## [PROMPT]
Looking at the data below, count the lines that contain the string "href". Write only the total.

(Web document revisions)
=== Begin Enclosure ===

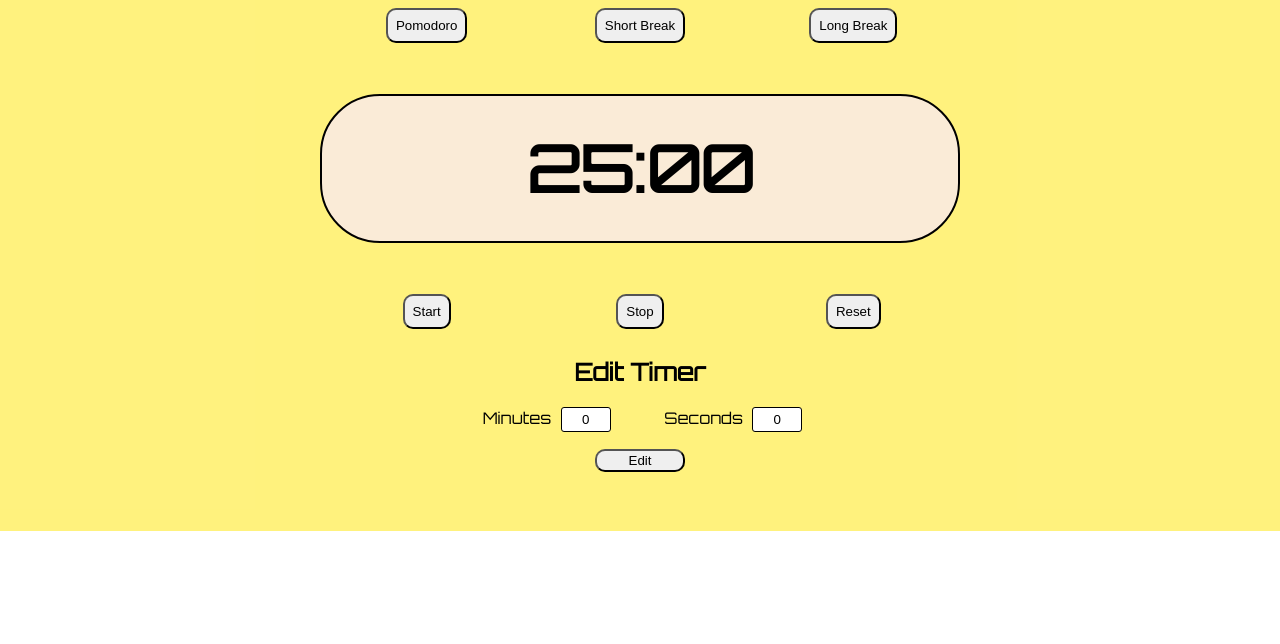
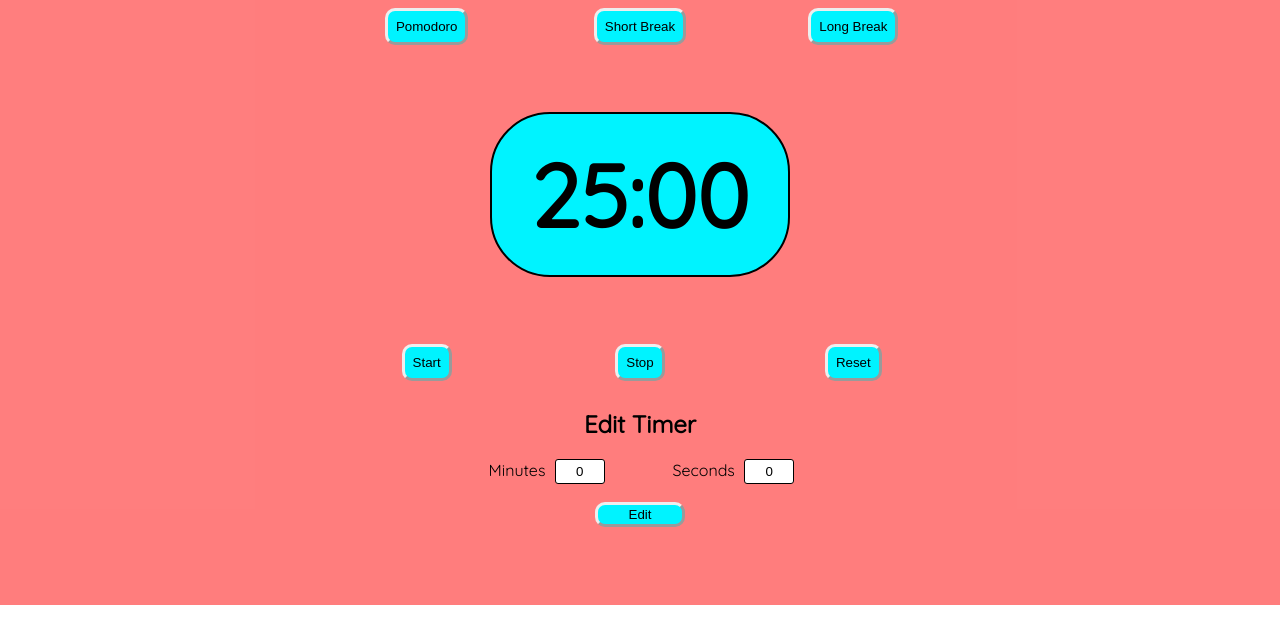
Before and after one commit to adibalamir/Pomodoro, a React (Create React App) app: page / in a window 1280 px wide. Shown: the top 644 px of the page. Built offline with nearby package versions, Linux system fonts and the light colour scheme.

Commit message:
Changed font to Quicksand, shortened width of timer.

```diff
--- a/public/index.html
+++ b/public/index.html
@@ -3,7 +3,7 @@
   <head>
     <meta charset="utf-8" />
     <link rel="shortcut icon" href="%PUBLIC_URL%/titleIcon.ico" />
-    <link href="https://fonts.googleapis.com/css?family=Orbitron" rel="stylesheet">
+    <link href="https://fonts.googleapis.com/css?family=Orbitron|Nunito+Sans|Quicksand" rel="stylesheet">
     <meta
       name="viewport"
       content="width=device-width, initial-scale=1, shrink-to-fit=no"
--- a/src/Components/Timer.js
+++ b/src/Components/Timer.js
@@ -5,21 +5,15 @@ class Timer extends Component {
   render() {
     if (this.props.seconds < 10 && this.props.minutes < 10) {
       return (
-        <div>
-          <h1 id="timer">0{this.props.minutes}:0{this.props.seconds}</h1>
-        </div>
+        <h1 id="timer">0{this.props.minutes}:0{this.props.seconds}</h1>
       )
     } else if (this.props.seconds < 10) {
       return (
-        <div>
-          <h1 id="timer">{this.props.minutes}:0{this.props.seconds}</h1>
-        </div>
+        <h1 id="timer">{this.props.minutes}:0{this.props.seconds}</h1>
       )
     } else {
       return (
-        <div>
-          <h1 id="timer">{this.props.minutes}:{this.props.seconds}</h1>
-        </div>
+        <h1 id="timer">{this.props.minutes}:{this.props.seconds}</h1>
       )
     }
   }
--- a/src/assets/css/App.css
+++ b/src/assets/css/App.css
@@ -1,8 +1,8 @@
 .App {
-  font-family: 'Orbitron', sans-serif;
+  font-family: 'Quicksand', sans-serif;
   text-align: center;
   display: grid;
-  background: #ffeb3ba8;
+  background: #ff3b3ba8;
   grid-template-columns: 0.5fr 1fr 0.5fr;
   grid-template-rows: 0.25fr 0.5fr 0.25fr 0.5fr;
   grid-template-areas:
@@ -30,6 +30,8 @@ input {
 
 .timer {
   grid-area: timer;
+  justify-self: center;
+  width: 300px;
 }
 
 .timerControls {
@@ -42,4 +44,10 @@ button {
   padding: 0.5rem;
   margin: 0.5rem;
   border-radius: 10px;
+  border: outset;
+  background-color: #00f3ff;
 }
+
+button:hover {
+  border: inset;
+}
--- a/src/assets/css/Timer.css
+++ b/src/assets/css/Timer.css
@@ -1,7 +1,8 @@
 #timer {
-  font-size: 4rem;
+  font-size: 5.5rem;
   border: 2px solid black;
   border-radius: 60px;
-  padding: 2rem;
-  background-color: antiquewhite;
+  padding: 1.6rem;
+  background-color: #00f3ff;
+  /* width: 400px; */
 }
```
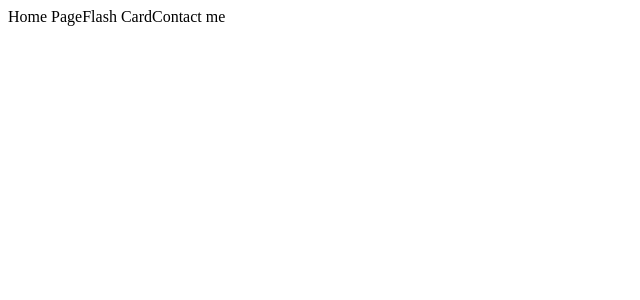
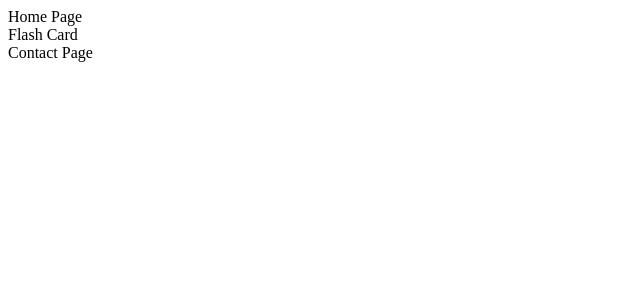
Before and after one commit to ramilvl/University_Assignment-3, a React (Create React App) app in the folder react-demo/: page / in a window 1280 px wide. Shown: the top 300 px of the page, without its empty margins (0-640 px from the left). Built offline with nearby package versions, Linux system fonts and the light colour scheme.

Commit message:
some css changes and skeleton of the project is done

```diff
--- a/react-demo/src/App.js
+++ b/react-demo/src/App.js
@@ -2,9 +2,9 @@ function App() {
   return (
     <div className="App">
       <header className="App-header">
-        <span>Home Page</span>
-        <span>Flash Card</span>
-        <span>Contact me</span>
+        <span>Home Page</span><br></br>
+        <span>Flash Card</span><br></br>
+        <span>Contact Page</span>
       </header>
     </div>
   );
```
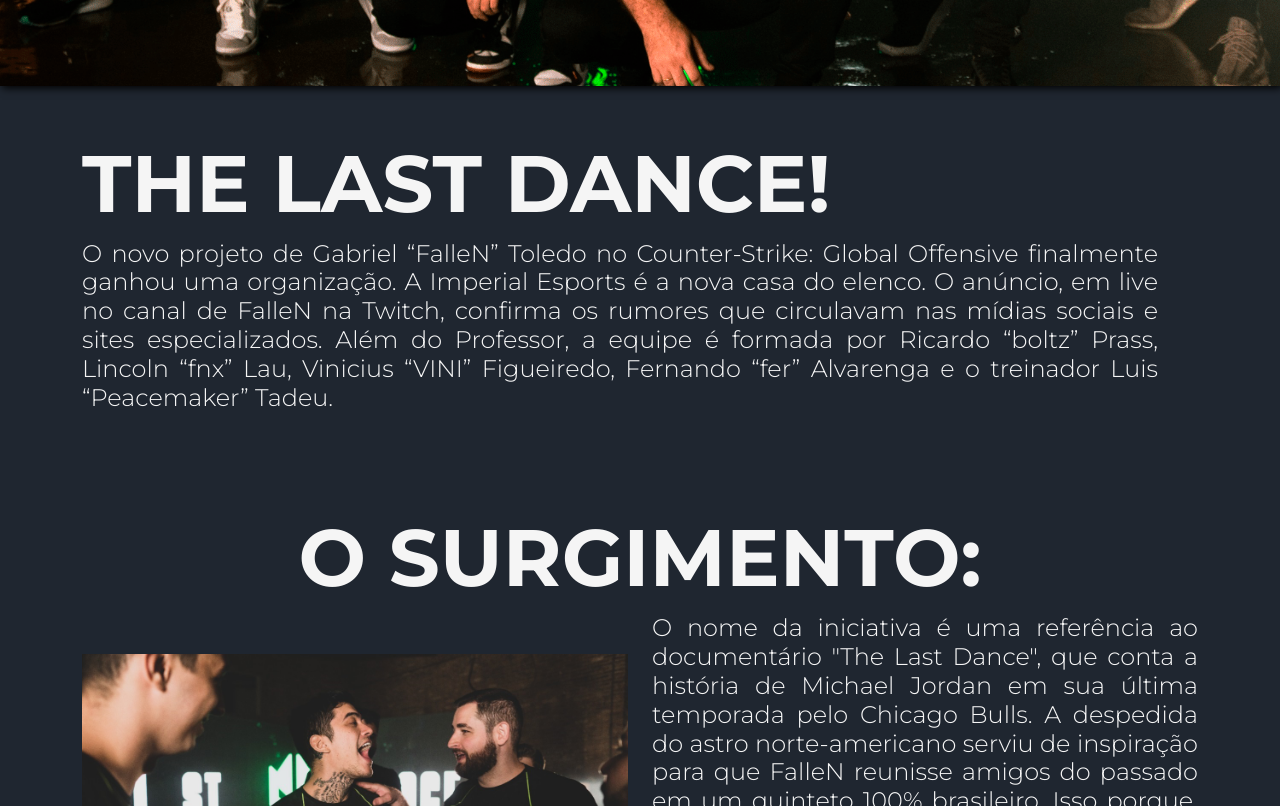
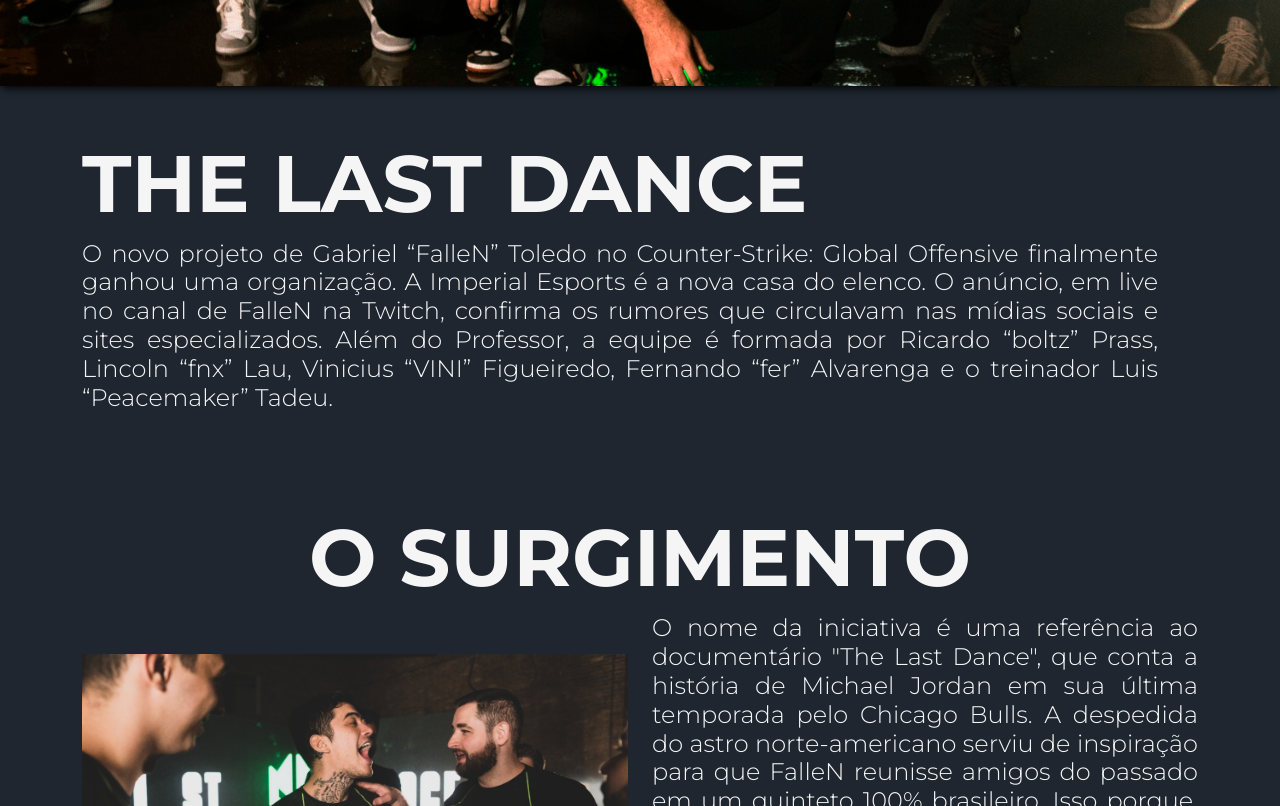
Before and after one commit to vinnizin/imperialByVinni, a plain HTML site: page index.html in a window 1280 px wide. Shown: the part 480-1286 px from the top of the page. Drawn offline with Linux system fonts and the light colour scheme.

Commit message:
ALGUMAS BESTEIRAS

```diff
--- a/index.html
+++ b/index.html
@@ -66,7 +66,7 @@
     <div class="container">
       <div class="row">
         <div class="col-md-12">
-          <h1 class="titulos"><b>THE LAST DANCE!</b></h1>
+          <h1 class="titulos"><b>THE LAST DANCE</b></h1>
           <h4 id="txt-last">O novo projeto de Gabriel “FalleN” Toledo no Counter-Strike: Global Offensive finalmente
             ganhou uma organização.
             A Imperial Esports é a nova casa do elenco. O anúncio, em live no canal de FalleN na Twitch,
@@ -80,7 +80,7 @@
     <!-- FIM TEXTO -->
     <div class="container" id="container-surgimento">
       <div class="row">
-        <h1 class="titulos" id="titulo-surgimento"><b>O SURGIMENTO:</b></h1>
+        <h1 class="titulos" id="titulo-surgimento"><b>O SURGIMENTO</b></h1>
         <div class="col-md-6">
           <a><img src="/imagens/fnx-rindo-imperial.jpg" width="100%" id="foto-surgimento"></a>
           <figcaption id="baixo-foto"><i>Foto: Reprodução/Imperial</i></figcaption>
```
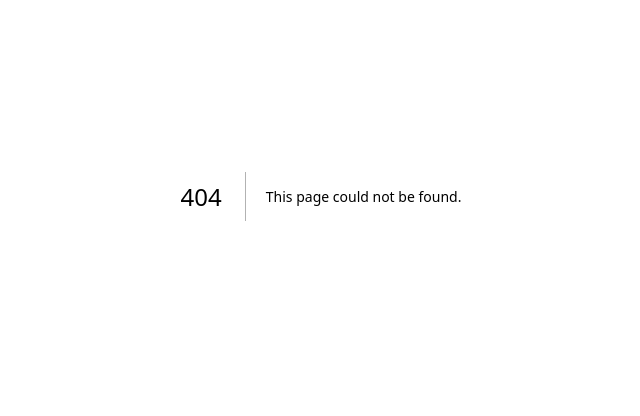
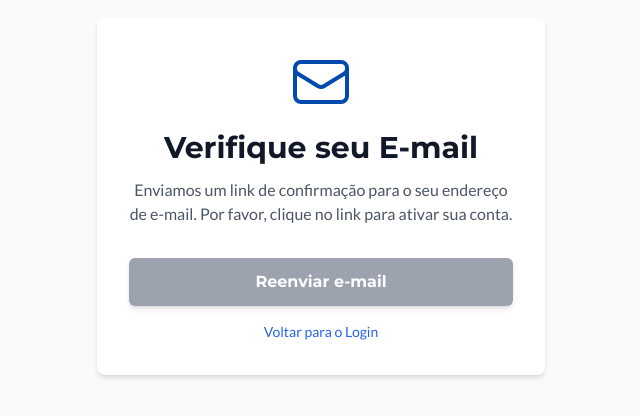
Before and after one commit to jeanchags/projeto-cortex-web, a Next.js app: page /auth/check-email in a window 1280 px wide. Before the commit this address had no page. Shown: the part 204-620 px from the top of the page, without its empty margins (319-959 px from the left). Built offline with nearby package versions, Linux system fonts and the light colour scheme.

Commit message:
feat(auth): add check email page
Create a page to instruct users to check their email for account verification after signing up.

The component includes a placeholder for the 'Resend email' functionality and a link to return to the login page.

```diff
--- /dev/null
+++ b/src/pages/auth/check-email.js
@@ -0,0 +1,43 @@
+import Link from 'next/link';
+import React from 'react';
+
+/**
+ * Ícone de envelope para a página.
+ */
+const EnvelopeIcon = () => (
+    <svg className="mx-auto h-16 w-16 text-blue-800" xmlns="http://www.w3.org/2000/svg" fill="none" viewBox="0 0 24 24" stroke="currentColor">
+        <path strokeLinecap="round" strokeLinejoin="round" strokeWidth={1.5} d="M21.75 6.75v10.5a2.25 2.25 0 01-2.25 2.25h-15a2.25 2.25 0 01-2.25-2.25V6.75m19.5 0A2.25 2.25 0 0019.5 4.5h-15a2.25 2.25 0 00-2.25 2.25m19.5 0v.243a2.25 2.25 0 01-1.07 1.916l-7.5 4.615a2.25 2.25 0 01-2.36 0L3.32 8.91a2.25 2.25 0 01-1.07-1.916V6.75" />
+    </svg>
+);
+
+/**
+ * Página para instruir o usuário a verificar seu e-mail após o registro.
+ */
+export default function CheckEmailPage() {
+    return (
+        <main className="min-h-screen bg-slate-50 flex flex-col justify-center items-center p-6 text-center font-lato">
+            <div className="max-w-md w-full bg-white p-8 rounded-lg shadow-md">
+                <EnvelopeIcon />
+                <h1 className="text-3xl font-montserrat text-gray-900 mt-4">
+                    Verifique seu E-mail
+                </h1>
+                <p className="mt-3 text-gray-600">
+                    Enviamos um link de confirmação para o seu endereço de e-mail. Por favor, clique no link para ativar sua conta.
+                </p>
+
+                <div className="mt-8 space-y-4">
+                    <button
+                        onClick={() => console.log('Funcionalidade de reenviar e-mail a ser implementada.')}
+                        disabled
+                        className="w-full px-6 py-3 bg-blue-800 text-white font-montserrat rounded-md shadow-md transition-all disabled:bg-gray-400 disabled:cursor-not-allowed"
+                    >
+                        Reenviar e-mail
+                    </button>
+                    <Link href="/login" className="inline-block text-sm text-blue-600 hover:underline">
+                        Voltar para o Login
+                    </Link>
+                </div>
+            </div>
+        </main>
+    );
+}
```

=== End Enclosure ===

## [TASK ANSWER]
4